GRAND HAVEN, Mich. — A group in West Michigan is calling for change, when it comes to how people are treating local school boards and health departments. Anger and vitriol towards local boards and health officials has been a common theme of 2021, as leaders catch heat for school mask mandates and more.
In Kent County, the health department director says he’s been threatened and even run off the road by angry residents. During an Ottawa County Board of Commissioners meeting in August, a public commenter told commissioners there was “hell coming.”
“I’m not doing it to threaten anybody, but there’s a lot of good guys out there ready to do bad things soon. Watch what’s coming,” he added.
On Sunday, a group of people gathered in Grand Haven for a rally to end the angry, threatening rhetoric directed towards local leaders.
“We are really advocating for non-violence. We want people to participate in these meetings, but we just want them to do it in a better way without the harassment, the bullying, the intimidation and threats. So that's what we really want to encourage moving forward,” says Nick Brock the executive director of Vote Common Good West Michigan, who alongside other community groups held the rally Sunday to encourage people to tone down their rhetoric.
“I really want people to exercise their freedoms, their ability for freedom of speech and assembly. But I want them to do it in a way that doesn't threaten people's personal safety where they don't have to move to a different location from where they're living,” Brock said. “I want to encourage those who are pushing the political and religious rhetoric that compels these people to really rethink how they're doing things to rethink their tactics, because it's harming people, mentally and physically within the community.”
Supporters also signed a thank you card for workers at Kent and Ottawa County Health Departments. According to Brock, it's just a small token of appreciation for their work, from some people who care.

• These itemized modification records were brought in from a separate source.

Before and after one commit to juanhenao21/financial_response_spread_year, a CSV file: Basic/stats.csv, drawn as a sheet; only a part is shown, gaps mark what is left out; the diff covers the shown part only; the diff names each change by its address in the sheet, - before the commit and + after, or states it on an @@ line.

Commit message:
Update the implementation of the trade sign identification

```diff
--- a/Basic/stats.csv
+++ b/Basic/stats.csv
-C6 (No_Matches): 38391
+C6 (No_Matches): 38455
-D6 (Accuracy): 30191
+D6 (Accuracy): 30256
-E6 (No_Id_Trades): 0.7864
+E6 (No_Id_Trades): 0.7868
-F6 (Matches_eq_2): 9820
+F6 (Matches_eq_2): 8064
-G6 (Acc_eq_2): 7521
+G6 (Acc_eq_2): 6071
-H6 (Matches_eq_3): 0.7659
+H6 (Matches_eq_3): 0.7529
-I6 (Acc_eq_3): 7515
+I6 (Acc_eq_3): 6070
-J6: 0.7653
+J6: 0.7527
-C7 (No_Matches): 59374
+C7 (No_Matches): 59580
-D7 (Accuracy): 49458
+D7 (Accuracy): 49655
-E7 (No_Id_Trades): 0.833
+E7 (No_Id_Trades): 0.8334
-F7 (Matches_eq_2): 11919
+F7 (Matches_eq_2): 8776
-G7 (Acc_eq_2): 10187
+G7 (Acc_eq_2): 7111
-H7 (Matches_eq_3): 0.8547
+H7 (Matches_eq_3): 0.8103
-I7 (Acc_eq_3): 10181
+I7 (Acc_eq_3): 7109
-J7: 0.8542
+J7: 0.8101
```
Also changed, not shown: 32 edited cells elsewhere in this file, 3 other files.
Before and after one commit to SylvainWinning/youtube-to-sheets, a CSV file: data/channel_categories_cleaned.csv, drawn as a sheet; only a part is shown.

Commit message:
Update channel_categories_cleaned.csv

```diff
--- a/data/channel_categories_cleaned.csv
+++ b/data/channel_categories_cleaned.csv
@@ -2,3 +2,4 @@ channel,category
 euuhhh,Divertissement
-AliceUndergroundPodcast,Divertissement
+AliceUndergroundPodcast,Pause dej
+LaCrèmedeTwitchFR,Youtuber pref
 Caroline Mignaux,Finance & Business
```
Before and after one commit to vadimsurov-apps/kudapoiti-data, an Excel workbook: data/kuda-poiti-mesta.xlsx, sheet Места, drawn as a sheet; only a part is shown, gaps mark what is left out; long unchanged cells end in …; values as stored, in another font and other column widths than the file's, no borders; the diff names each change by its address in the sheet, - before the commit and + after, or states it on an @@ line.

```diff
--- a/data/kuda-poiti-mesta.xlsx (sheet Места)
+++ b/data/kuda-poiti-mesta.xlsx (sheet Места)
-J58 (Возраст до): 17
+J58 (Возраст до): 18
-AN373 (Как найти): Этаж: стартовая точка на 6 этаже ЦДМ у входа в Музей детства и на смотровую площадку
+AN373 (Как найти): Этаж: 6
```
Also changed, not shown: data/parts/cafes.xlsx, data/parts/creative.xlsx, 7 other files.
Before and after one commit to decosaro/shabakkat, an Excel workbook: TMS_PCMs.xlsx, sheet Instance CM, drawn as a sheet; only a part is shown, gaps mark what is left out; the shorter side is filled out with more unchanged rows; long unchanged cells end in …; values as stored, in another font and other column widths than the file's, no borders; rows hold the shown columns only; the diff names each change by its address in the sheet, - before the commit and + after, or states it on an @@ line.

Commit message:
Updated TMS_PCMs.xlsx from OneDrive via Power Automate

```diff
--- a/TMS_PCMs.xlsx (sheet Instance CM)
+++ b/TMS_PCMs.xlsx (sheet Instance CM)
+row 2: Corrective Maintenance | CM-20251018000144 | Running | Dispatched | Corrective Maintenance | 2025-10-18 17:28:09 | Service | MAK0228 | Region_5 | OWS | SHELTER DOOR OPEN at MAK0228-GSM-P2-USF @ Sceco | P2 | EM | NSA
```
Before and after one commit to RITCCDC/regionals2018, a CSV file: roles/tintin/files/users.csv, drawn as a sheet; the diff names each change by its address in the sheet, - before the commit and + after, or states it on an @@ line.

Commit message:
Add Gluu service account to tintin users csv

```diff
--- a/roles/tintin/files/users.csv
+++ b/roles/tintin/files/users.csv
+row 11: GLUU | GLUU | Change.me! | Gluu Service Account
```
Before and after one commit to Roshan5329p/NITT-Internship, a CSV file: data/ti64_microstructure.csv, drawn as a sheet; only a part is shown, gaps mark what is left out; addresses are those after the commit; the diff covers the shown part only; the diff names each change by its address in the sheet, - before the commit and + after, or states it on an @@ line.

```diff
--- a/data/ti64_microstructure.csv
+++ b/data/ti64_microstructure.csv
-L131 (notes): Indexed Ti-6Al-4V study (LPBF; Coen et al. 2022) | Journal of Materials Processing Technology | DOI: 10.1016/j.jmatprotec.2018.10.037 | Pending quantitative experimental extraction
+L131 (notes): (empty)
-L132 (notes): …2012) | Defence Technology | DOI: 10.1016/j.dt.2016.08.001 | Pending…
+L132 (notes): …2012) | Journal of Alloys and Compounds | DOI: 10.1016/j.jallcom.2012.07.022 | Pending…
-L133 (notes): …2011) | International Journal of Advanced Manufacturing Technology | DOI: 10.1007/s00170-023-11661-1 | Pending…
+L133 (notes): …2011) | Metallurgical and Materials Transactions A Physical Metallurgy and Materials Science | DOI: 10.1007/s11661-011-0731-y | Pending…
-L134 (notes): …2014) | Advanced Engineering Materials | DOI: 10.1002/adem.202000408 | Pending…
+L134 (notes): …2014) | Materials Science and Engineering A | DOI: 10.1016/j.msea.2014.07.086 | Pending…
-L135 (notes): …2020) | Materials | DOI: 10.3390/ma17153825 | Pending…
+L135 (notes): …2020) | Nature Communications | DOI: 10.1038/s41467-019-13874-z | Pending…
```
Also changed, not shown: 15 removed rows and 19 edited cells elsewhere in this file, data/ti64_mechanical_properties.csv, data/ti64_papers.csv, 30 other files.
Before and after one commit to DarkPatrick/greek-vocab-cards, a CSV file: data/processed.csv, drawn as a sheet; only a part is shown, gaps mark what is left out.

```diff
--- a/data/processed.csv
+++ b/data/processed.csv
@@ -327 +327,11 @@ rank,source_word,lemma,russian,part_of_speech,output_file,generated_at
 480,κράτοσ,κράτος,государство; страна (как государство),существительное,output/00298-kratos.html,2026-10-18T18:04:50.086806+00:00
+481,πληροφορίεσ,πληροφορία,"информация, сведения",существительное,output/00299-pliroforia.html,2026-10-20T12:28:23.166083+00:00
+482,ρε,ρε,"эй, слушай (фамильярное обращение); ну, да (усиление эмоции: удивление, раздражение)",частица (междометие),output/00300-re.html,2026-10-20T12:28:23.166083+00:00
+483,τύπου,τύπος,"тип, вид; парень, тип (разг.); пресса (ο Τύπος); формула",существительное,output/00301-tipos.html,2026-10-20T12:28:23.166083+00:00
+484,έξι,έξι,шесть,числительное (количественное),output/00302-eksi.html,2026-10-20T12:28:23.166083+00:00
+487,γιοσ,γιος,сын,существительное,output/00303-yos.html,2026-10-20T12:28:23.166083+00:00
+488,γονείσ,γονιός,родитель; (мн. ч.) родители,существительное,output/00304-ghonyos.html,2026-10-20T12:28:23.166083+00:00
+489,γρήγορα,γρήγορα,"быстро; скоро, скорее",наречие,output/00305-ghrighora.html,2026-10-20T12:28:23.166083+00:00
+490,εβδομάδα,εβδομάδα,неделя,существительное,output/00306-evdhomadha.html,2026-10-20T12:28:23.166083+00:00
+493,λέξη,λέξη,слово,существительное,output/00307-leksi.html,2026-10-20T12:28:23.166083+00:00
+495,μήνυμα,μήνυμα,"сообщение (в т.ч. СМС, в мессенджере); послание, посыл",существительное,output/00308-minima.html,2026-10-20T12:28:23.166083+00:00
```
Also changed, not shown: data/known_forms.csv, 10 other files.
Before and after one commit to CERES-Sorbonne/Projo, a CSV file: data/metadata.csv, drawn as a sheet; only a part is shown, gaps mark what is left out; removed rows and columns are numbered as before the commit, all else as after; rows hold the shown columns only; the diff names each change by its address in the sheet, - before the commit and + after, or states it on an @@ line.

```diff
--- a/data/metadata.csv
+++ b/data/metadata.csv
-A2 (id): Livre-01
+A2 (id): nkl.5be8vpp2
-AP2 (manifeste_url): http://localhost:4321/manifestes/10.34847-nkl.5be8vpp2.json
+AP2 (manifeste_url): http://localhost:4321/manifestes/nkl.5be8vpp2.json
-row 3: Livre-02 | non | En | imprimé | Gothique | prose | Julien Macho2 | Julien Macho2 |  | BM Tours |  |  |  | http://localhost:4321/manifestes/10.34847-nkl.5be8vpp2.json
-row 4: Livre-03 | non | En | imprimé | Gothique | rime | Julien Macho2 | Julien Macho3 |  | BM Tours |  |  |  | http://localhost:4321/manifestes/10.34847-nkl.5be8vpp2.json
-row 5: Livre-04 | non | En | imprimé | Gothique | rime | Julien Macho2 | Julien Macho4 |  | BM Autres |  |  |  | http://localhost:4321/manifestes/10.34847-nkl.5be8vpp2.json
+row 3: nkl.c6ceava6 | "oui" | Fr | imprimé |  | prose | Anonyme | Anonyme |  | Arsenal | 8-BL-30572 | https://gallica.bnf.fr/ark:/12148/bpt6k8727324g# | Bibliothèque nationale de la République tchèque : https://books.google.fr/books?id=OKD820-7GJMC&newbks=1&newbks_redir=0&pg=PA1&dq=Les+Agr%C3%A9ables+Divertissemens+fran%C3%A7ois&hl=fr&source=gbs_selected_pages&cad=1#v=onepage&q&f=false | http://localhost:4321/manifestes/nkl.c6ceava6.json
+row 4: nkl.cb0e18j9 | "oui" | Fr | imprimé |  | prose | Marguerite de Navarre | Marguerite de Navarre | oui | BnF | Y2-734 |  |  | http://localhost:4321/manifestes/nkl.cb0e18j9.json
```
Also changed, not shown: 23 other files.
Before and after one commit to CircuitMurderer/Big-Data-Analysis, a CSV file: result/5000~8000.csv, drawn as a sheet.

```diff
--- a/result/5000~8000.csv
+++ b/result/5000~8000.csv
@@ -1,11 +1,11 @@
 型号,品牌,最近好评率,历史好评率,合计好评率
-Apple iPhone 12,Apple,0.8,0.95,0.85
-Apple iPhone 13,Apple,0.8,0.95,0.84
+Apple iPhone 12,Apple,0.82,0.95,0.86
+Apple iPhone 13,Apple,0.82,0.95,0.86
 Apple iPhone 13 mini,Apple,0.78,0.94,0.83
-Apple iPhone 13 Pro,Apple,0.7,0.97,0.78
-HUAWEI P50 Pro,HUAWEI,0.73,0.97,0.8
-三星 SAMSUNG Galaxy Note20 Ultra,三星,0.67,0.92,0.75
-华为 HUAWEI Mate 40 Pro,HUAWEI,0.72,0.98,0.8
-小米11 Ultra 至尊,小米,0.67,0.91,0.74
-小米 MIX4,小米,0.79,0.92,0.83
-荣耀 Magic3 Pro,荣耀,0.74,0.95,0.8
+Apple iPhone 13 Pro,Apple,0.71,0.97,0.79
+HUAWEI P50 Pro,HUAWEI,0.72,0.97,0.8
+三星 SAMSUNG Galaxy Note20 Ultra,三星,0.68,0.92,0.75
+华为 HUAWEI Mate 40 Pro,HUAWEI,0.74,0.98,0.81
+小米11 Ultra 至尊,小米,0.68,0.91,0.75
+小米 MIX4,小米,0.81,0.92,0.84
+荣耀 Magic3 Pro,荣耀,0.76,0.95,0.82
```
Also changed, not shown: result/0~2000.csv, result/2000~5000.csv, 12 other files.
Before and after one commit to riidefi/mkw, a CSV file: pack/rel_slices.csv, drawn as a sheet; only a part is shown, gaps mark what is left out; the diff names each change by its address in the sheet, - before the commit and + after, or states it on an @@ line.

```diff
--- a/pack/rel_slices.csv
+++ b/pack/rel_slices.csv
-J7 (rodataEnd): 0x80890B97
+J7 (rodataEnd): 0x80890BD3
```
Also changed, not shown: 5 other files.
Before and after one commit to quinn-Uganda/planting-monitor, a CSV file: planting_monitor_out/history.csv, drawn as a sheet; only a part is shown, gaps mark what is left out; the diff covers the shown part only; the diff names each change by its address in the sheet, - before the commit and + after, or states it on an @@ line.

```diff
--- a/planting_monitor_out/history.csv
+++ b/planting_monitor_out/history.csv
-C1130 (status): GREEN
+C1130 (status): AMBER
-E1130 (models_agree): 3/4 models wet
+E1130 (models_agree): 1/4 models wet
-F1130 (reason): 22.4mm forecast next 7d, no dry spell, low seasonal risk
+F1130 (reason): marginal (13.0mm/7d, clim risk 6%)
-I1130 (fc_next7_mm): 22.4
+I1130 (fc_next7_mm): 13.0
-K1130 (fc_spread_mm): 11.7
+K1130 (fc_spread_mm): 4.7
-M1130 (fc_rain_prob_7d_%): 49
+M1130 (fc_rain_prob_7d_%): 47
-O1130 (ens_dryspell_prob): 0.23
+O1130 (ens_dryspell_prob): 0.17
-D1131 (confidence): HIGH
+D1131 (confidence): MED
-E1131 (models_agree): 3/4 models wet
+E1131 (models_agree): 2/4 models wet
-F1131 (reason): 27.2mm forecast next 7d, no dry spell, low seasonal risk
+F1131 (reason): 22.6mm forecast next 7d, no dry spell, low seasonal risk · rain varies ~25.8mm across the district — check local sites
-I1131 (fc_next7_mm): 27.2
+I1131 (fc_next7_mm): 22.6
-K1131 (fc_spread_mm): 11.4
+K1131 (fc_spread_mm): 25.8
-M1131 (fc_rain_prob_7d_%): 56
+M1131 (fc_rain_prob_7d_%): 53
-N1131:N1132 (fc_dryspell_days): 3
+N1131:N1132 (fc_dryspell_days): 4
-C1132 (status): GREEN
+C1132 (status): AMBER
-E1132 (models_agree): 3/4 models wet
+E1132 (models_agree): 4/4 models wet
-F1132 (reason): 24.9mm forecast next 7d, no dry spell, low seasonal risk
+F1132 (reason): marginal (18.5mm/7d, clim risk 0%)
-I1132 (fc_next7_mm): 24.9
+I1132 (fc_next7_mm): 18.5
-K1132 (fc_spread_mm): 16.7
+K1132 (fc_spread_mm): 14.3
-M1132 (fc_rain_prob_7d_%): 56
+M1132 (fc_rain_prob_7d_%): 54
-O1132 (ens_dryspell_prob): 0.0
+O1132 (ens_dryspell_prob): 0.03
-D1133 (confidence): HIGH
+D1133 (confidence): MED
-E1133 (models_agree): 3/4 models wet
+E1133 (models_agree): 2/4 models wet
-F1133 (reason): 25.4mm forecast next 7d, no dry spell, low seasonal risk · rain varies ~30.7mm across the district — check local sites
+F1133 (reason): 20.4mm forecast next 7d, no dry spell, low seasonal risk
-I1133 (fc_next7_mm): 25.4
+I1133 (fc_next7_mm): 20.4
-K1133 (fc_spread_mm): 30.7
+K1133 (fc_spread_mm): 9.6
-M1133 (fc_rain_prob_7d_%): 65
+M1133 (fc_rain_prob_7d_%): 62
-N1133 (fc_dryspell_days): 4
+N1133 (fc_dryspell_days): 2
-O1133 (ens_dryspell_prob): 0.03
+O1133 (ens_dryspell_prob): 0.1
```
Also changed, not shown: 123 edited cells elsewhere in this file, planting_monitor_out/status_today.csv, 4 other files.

“It means a lot. It means a lot that this community is paying attention to what's going on. And it means that they they really value what happens at the intersection of faith and politics,” Brock said.